▸ PROMPT
Down to the last line, restate the records word for word, but not the pictures.

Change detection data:
BEGIN
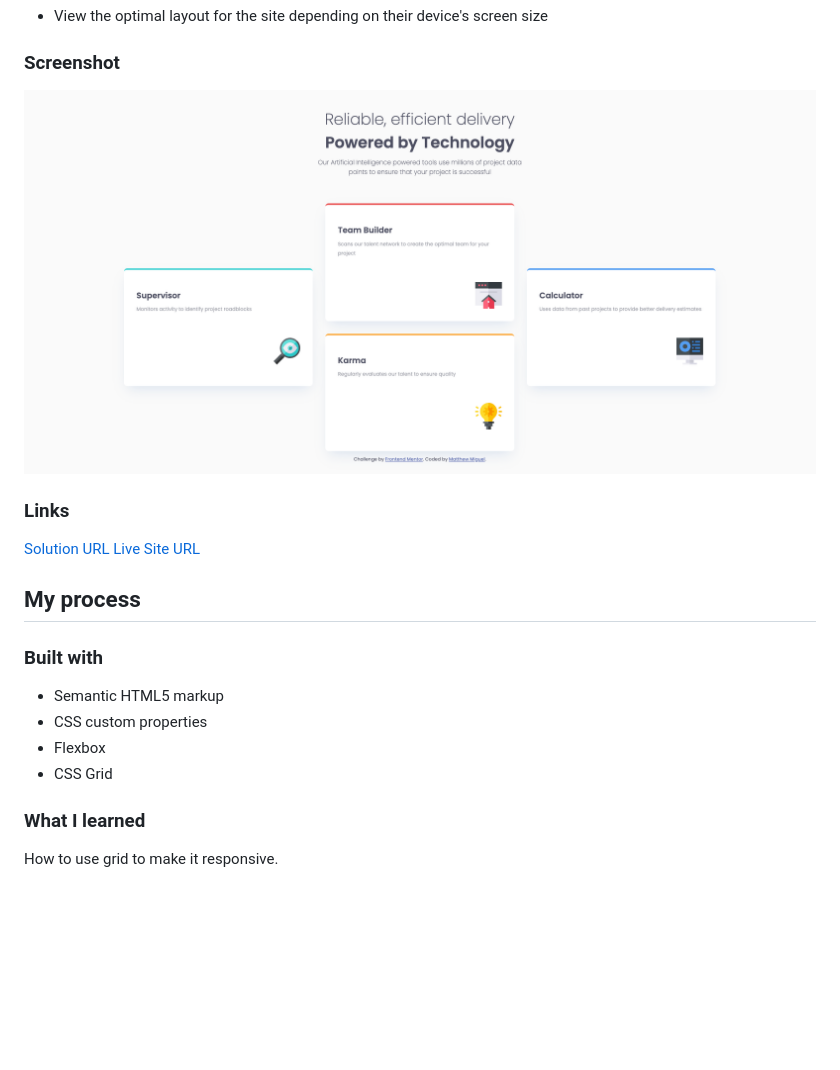
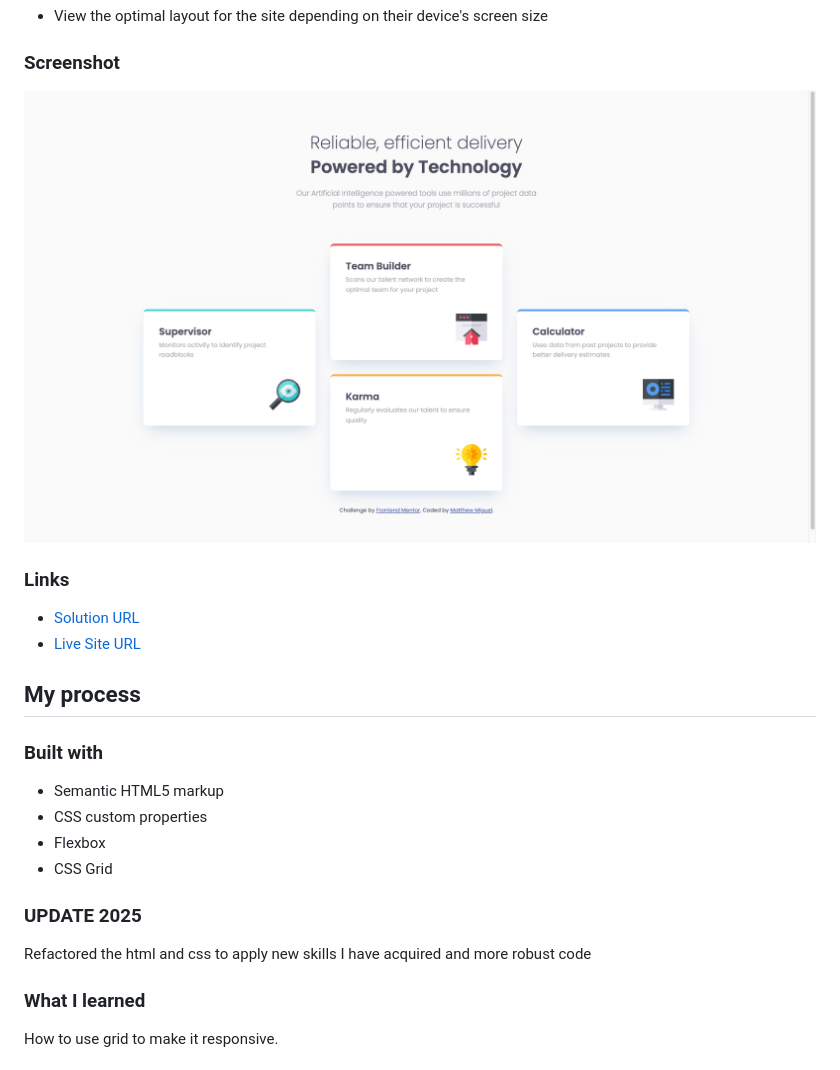
Before and after one commit to MattJM1007/Four-Card-Feature-Layout, a Markdown page: README.md, the part around the change. GitHub-like rendering; pictures changed too: screenshot.png; blank space fills up the shorter version.

Commit message:
refactored html and css

```diff
--- a/README.md
+++ b/README.md
@@ -28,8 +28,8 @@ Users should be able to:
 
 ### Links
 
-[Solution URL](https://github.com/MattJM1007/Four-Card-Feature-Layout)
-[Live Site URL](https://mattjm1007.github.io/Four-Card-Feature-Layout/)
+- [Solution URL](https://github.com/MattJM1007/Four-Card-Feature-Layout)
+- [Live Site URL](https://mattjm1007.github.io/Four-Card-Feature-Layout/)
 
 ## My process
 
@@ -39,6 +39,10 @@ Users should be able to:
 - CSS custom properties
 - Flexbox
 - CSS Grid
+
+### UPDATE 2025
+
+Refactored the html and css to apply new skills I have acquired and more robust code
 
 ### What I learned
 
```
Also changed, not shown: 3 other files.
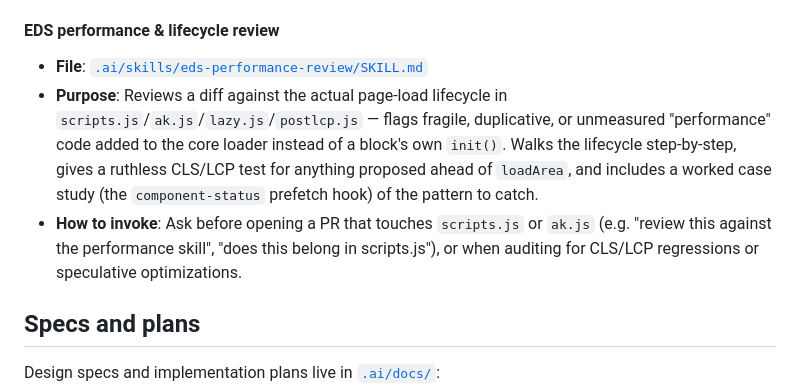
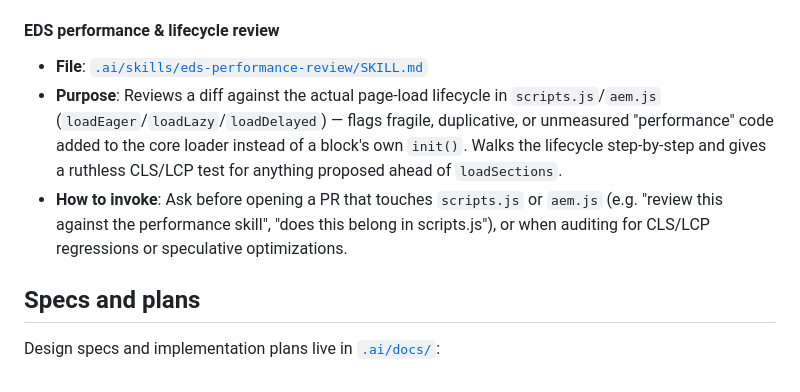
Before and after one commit to adobe/adobe-labs-website, a Markdown page: .ai/README.md, the part around the change. Rendered like a GitHub page.

Commit message:
docs(.ai): perf review skill update

```diff
--- a/.ai/README.md
+++ b/.ai/README.md
@@ -93,8 +93,8 @@ Skills are used on-demand. When a task matches a skill's purpose, the agent read
 #### EDS performance & lifecycle review
 
 - **File**: [`.ai/skills/eds-performance-review/SKILL.md`](./skills/eds-performance-review/SKILL.md)
-- **Purpose**: Reviews a diff against the actual page-load lifecycle in `scripts.js`/`ak.js`/`lazy.js`/`postlcp.js` — flags fragile, duplicative, or unmeasured "performance" code added to the core loader instead of a block's own `init()`. Walks the lifecycle step-by-step, gives a ruthless CLS/LCP test for anything proposed ahead of `loadArea`, and includes a worked case study (the `component-status` prefetch hook) of the pattern to catch.
-- **How to invoke**: Ask before opening a PR that touches `scripts.js` or `ak.js` (e.g. "review this against the performance skill", "does this belong in scripts.js"), or when auditing for CLS/LCP regressions or speculative optimizations.
+- **Purpose**: Reviews a diff against the actual page-load lifecycle in `scripts.js`/`aem.js` (`loadEager`/`loadLazy`/`loadDelayed`) — flags fragile, duplicative, or unmeasured "performance" code added to the core loader instead of a block's own `init()`. Walks the lifecycle step-by-step and gives a ruthless CLS/LCP test for anything proposed ahead of `loadSections`.
+- **How to invoke**: Ask before opening a PR that touches `scripts.js` or `aem.js` (e.g. "review this against the performance skill", "does this belong in scripts.js"), or when auditing for CLS/LCP regressions or speculative optimizations.
 
 ## Specs and plans
 
```
Also changed, not shown: 1 other file.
END
▸ EXERCISE ANSWER
Before and after one commit to MattJM1007/Four-Card-Feature-Layout, a Markdown page: README.md, the part around the change. GitHub-like rendering; pictures changed too: screenshot.png; blank space fills up the shorter version.

Commit message:
refactored html and css

```diff
--- a/README.md
+++ b/README.md
@@ -28,8 +28,8 @@ Users should be able to:
 
 ### Links
 
-[Solution URL](https://github.com/MattJM1007/Four-Card-Feature-Layout)
-[Live Site URL](https://mattjm1007.github.io/Four-Card-Feature-Layout/)
+- [Solution URL](https://github.com/MattJM1007/Four-Card-Feature-Layout)
+- [Live Site URL](https://mattjm1007.github.io/Four-Card-Feature-Layout/)
 
 ## My process
 
@@ -39,6 +39,10 @@ Users should be able to:
 - CSS custom properties
 - Flexbox
 - CSS Grid
+
+### UPDATE 2025
+
+Refactored the html and css to apply new skills I have acquired and more robust code
 
 ### What I learned
 
```
Also changed, not shown: 3 other files.
Before and after one commit to adobe/adobe-labs-website, a Markdown page: .ai/README.md, the part around the change. Rendered like a GitHub page.

Commit message:
docs(.ai): perf review skill update

```diff
--- a/.ai/README.md
+++ b/.ai/README.md
@@ -93,8 +93,8 @@ Skills are used on-demand. When a task matches a skill's purpose, the agent read
 #### EDS performance & lifecycle review
 
 - **File**: [`.ai/skills/eds-performance-review/SKILL.md`](./skills/eds-performance-review/SKILL.md)
-- **Purpose**: Reviews a diff against the actual page-load lifecycle in `scripts.js`/`ak.js`/`lazy.js`/`postlcp.js` — flags fragile, duplicative, or unmeasured "performance" code added to the core loader instead of a block's own `init()`. Walks the lifecycle step-by-step, gives a ruthless CLS/LCP test for anything proposed ahead of `loadArea`, and includes a worked case study (the `component-status` prefetch hook) of the pattern to catch.
-- **How to invoke**: Ask before opening a PR that touches `scripts.js` or `ak.js` (e.g. "review this against the performance skill", "does this belong in scripts.js"), or when auditing for CLS/LCP regressions or speculative optimizations.
+- **Purpose**: Reviews a diff against the actual page-load lifecycle in `scripts.js`/`aem.js` (`loadEager`/`loadLazy`/`loadDelayed`) — flags fragile, duplicative, or unmeasured "performance" code added to the core loader instead of a block's own `init()`. Walks the lifecycle step-by-step and gives a ruthless CLS/LCP test for anything proposed ahead of `loadSections`.
+- **How to invoke**: Ask before opening a PR that touches `scripts.js` or `aem.js` (e.g. "review this against the performance skill", "does this belong in scripts.js"), or when auditing for CLS/LCP regressions or speculative optimizations.
 
 ## Specs and plans
 
```
Also changed, not shown: 1 other file.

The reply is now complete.